If you are in a situation where your ability to borrow money has suddenly been limited, possibly because the bank has said no or because you have ended up in RKI, then there is the opportunity to borrow money from family and acquaintances.
However, it is not a decision you should make without considering any consequences, for what do you do, for example, if you suddenly are unable to pay your relatives as agreed. Here are some of the considerations to make before borrowing money from family or friends.
There can be many benefits to borrowing money from a relative who has the opportunity to help financially. There is often no interest, and you do not have to worry about having missed something, so that you are suddenly in a situation where you have to pay surprisingly much in interest.
It is also not uncommon for us to borrow from family, either when we are a student and borrow a little for the deposit, or when we are older and borrow a little, to finance a construction project or a family party. And fortunately, these loans often go well, and all parties get back as agreed without any problems.
But what about the times are not going well and conflicts are coming because one of the parties is not doing as agreed. You say you do not know your family until you are in a situation where large sums of money are involved, for example in inheritance cases and with loans of large sums.
And if you are in a situation where you are in a major conflict with a family member over money matters, you may well be annoyed that you did not pay the extra percentages it would have cost to borrow the money in the bank. So you have to think carefully before you lend money, and vice versa, before you borrow from your relatives.
And one has to consider the situations where things can go wrong. For example, what do you do now if the person suddenly stops making payments as agreed? Or what if one’s lender suddenly says they want all the money back in for a short period of time. This, and other possible issues, must be considered before making an appointment.
However, there are several things you can do to avoid conflicts. For example, you can make a debt letter so that the agreement is not only oral but also written. Here you have to make sure that all the details are included. For example, it may be interest (if any) and payback time.
In this way, one cannot stand later, and have doubts about what it was previously agreed upon. However, it is not necessary to disclose every circumstance in a debt note. For example, there is no need to include provisions on the settlement of the loan.

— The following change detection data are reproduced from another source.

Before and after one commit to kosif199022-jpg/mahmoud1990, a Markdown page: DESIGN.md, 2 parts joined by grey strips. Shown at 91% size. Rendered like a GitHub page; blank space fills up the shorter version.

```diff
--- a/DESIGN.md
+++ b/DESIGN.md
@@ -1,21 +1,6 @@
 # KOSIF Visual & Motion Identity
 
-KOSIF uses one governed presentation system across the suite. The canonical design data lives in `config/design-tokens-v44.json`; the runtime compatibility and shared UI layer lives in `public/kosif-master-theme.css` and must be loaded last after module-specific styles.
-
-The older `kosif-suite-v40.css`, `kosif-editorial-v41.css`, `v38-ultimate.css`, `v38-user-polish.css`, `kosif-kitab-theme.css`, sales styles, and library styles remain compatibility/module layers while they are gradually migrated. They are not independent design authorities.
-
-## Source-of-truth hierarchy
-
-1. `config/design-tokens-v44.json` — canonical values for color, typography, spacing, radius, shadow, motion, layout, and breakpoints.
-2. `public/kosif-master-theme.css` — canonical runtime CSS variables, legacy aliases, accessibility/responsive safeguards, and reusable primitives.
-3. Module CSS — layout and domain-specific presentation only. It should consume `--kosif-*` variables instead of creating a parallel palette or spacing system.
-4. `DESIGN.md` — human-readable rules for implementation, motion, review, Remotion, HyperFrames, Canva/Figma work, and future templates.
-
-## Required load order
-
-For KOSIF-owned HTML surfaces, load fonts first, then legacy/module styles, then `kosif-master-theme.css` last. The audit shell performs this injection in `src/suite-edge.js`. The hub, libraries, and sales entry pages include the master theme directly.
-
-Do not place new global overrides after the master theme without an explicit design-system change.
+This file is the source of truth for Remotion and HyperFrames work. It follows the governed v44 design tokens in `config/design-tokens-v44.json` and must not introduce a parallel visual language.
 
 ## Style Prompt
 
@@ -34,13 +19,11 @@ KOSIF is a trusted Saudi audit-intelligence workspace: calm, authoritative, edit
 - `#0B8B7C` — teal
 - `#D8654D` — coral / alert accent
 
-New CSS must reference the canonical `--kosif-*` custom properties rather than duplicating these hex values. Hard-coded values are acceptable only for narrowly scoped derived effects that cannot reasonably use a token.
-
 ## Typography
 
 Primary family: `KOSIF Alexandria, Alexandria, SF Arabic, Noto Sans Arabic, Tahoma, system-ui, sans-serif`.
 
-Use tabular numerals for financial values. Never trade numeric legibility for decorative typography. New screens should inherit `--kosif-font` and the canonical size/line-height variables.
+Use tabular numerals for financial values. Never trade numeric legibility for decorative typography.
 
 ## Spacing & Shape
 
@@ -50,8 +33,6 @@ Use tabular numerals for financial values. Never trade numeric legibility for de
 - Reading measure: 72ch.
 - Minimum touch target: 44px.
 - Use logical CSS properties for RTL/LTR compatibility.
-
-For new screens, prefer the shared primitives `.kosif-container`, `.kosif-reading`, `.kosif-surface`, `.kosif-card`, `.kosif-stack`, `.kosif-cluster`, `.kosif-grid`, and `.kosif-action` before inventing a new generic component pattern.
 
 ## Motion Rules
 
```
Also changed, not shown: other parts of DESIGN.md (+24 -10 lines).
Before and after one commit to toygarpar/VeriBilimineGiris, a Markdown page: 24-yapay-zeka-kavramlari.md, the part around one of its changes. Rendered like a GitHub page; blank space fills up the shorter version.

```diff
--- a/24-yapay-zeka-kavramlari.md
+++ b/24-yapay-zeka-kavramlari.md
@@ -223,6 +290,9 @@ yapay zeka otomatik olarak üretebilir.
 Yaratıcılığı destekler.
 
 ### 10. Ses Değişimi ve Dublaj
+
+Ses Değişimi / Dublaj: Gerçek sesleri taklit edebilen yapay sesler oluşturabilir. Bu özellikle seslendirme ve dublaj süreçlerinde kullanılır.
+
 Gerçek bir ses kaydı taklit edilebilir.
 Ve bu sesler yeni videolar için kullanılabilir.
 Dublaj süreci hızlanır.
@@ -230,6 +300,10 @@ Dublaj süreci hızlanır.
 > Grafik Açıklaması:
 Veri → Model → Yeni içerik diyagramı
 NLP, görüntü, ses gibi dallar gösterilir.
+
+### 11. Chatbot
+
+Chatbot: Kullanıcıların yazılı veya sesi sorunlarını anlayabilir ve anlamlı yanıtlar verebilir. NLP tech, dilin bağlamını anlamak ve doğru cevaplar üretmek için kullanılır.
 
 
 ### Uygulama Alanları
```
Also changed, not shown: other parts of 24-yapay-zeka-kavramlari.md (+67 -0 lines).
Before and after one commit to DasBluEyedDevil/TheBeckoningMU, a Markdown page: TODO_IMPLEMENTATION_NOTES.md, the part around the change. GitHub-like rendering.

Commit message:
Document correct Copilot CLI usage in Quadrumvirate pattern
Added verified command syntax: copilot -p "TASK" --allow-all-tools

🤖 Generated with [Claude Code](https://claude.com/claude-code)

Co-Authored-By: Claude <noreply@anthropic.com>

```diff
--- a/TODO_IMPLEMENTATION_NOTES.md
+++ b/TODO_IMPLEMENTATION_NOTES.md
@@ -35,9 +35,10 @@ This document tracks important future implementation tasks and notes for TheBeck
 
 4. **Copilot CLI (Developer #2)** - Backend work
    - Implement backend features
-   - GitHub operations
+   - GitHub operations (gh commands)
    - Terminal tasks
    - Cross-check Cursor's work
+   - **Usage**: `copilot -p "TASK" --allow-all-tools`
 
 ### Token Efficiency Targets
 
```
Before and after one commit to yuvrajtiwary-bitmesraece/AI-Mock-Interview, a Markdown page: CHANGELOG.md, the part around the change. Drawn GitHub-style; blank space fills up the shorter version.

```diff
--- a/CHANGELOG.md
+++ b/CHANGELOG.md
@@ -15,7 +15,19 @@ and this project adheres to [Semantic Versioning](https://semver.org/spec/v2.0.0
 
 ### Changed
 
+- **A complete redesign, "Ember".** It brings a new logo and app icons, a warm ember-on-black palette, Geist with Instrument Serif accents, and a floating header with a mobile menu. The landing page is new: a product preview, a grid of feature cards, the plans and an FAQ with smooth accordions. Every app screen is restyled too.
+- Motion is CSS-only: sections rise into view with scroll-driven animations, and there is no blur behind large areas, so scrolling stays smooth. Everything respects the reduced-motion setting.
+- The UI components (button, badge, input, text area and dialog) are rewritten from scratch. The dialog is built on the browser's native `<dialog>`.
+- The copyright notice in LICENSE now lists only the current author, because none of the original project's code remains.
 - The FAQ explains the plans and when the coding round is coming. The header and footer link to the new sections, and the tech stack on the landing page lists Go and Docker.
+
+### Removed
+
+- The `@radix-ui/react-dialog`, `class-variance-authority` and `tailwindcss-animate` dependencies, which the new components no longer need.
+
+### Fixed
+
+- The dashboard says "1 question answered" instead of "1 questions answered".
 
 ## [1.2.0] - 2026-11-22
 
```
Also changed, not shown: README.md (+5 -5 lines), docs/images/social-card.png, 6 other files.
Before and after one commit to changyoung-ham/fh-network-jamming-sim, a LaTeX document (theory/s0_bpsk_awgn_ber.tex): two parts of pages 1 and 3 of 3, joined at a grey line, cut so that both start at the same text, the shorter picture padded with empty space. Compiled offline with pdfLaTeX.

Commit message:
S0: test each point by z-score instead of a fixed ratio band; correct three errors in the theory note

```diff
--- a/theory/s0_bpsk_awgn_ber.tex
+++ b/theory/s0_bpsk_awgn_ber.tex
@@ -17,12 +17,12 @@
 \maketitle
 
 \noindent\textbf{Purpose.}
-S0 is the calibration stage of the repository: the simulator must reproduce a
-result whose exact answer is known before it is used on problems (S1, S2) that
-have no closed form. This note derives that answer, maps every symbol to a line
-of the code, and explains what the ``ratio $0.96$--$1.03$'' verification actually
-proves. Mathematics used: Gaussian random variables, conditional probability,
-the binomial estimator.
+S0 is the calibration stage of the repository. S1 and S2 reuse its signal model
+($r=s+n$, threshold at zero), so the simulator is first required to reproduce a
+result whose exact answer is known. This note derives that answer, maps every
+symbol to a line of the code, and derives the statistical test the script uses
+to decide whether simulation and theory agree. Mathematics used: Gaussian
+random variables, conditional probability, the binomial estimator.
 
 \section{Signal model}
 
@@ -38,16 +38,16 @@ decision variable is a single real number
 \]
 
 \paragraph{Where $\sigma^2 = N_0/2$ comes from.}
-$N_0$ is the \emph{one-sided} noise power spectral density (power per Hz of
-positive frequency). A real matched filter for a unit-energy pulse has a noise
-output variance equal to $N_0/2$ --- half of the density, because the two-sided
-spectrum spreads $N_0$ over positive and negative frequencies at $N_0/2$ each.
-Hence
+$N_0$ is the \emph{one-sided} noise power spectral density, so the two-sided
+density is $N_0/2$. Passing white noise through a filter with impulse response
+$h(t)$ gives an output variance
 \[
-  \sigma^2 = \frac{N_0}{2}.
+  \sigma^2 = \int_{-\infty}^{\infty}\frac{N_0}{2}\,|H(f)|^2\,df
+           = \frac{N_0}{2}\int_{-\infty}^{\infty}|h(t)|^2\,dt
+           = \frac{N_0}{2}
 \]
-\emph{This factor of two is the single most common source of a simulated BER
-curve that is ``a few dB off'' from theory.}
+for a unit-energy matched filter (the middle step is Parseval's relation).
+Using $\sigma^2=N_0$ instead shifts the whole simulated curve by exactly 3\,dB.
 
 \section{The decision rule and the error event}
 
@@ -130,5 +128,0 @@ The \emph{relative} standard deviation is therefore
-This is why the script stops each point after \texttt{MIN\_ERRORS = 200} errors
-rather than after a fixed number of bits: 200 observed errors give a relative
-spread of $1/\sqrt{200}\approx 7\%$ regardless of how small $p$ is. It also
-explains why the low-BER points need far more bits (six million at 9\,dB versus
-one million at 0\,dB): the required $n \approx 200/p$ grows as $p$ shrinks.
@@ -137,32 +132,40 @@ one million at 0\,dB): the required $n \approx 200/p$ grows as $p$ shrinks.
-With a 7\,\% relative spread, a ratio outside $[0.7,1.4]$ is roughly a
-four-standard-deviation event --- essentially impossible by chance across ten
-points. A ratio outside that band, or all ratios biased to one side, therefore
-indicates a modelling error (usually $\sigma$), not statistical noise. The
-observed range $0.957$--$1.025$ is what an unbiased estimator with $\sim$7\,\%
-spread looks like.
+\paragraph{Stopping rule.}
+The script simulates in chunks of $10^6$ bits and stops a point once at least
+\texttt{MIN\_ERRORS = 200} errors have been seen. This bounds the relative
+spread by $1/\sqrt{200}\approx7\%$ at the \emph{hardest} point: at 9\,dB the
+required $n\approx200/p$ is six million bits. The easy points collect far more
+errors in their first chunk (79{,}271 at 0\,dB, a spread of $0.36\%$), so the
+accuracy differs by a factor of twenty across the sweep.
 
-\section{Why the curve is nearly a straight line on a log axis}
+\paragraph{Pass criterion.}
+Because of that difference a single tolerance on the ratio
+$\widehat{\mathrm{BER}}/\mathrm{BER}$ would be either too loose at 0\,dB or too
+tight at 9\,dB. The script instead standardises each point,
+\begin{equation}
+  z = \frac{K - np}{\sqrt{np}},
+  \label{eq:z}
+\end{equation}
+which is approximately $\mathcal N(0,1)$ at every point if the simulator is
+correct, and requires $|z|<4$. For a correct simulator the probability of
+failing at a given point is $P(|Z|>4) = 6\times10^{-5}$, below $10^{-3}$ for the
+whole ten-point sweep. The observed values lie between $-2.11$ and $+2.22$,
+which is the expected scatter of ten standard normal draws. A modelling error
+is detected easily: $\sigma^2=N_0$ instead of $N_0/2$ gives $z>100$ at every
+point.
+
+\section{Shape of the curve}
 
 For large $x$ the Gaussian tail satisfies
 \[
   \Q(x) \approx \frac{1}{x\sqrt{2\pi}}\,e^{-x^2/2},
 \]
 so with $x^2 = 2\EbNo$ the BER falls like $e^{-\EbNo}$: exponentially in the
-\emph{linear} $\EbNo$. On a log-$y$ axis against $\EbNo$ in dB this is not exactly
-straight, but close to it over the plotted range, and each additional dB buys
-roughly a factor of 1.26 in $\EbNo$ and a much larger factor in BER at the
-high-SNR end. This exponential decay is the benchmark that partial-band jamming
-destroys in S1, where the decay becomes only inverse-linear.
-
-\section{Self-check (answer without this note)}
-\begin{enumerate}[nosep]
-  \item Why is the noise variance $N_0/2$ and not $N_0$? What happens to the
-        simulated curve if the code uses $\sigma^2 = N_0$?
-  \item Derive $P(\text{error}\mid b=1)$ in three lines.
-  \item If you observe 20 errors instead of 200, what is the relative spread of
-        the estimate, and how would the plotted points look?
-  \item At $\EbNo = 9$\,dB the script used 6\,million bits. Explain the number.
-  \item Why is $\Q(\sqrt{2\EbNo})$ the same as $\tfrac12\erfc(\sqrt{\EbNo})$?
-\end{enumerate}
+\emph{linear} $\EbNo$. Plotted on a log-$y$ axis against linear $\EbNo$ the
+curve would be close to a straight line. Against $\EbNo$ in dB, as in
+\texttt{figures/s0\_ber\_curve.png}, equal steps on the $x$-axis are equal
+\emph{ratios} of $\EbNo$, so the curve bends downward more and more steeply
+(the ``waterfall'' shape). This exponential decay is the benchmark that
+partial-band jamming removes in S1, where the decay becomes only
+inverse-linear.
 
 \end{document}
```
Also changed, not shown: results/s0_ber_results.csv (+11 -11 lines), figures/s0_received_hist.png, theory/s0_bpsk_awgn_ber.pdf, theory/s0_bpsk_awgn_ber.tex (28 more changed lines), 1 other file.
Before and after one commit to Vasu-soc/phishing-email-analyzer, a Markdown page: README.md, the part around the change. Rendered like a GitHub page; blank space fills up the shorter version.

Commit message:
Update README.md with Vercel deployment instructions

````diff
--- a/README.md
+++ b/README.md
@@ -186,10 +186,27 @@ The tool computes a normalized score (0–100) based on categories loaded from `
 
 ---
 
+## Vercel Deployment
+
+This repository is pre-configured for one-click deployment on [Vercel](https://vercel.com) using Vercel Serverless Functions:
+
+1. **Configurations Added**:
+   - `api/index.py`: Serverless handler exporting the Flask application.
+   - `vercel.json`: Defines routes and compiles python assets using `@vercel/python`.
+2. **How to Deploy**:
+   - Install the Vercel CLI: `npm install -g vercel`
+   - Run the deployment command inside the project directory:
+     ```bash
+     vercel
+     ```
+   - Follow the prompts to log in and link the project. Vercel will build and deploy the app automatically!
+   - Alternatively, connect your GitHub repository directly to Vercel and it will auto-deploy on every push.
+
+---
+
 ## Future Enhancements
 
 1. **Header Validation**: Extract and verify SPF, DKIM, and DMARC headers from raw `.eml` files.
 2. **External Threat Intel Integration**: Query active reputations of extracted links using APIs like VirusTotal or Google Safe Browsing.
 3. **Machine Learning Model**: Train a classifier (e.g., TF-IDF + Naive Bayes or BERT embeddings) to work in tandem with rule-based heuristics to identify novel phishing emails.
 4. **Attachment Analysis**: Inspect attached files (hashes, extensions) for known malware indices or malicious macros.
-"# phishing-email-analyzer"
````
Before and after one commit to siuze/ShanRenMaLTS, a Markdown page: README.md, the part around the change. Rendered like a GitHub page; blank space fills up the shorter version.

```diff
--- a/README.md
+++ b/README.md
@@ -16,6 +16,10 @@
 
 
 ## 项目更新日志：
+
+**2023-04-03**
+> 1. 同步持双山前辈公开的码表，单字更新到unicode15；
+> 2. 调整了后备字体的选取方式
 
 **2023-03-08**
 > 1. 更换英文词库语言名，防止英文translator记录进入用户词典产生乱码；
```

Another good advice is that you just check with Good Finance, because there may be rules that you just have to remember to bring. If you make a family loan with interest, then you must, for example, report the annual interest rate to Good Finance. And if the loan is interest-free, the loan can, under the right circumstances, be considered a gift and therefore 15% in gift tax must be paid. This can be avoided, but it is important to familiarize yourself with the rules so that there are no unforeseen challenges for the family loan.
Otherwise, you can consult with professionals before entering into an appointment. It may save you too much trouble if you are considering a larger loan agreement with a family member.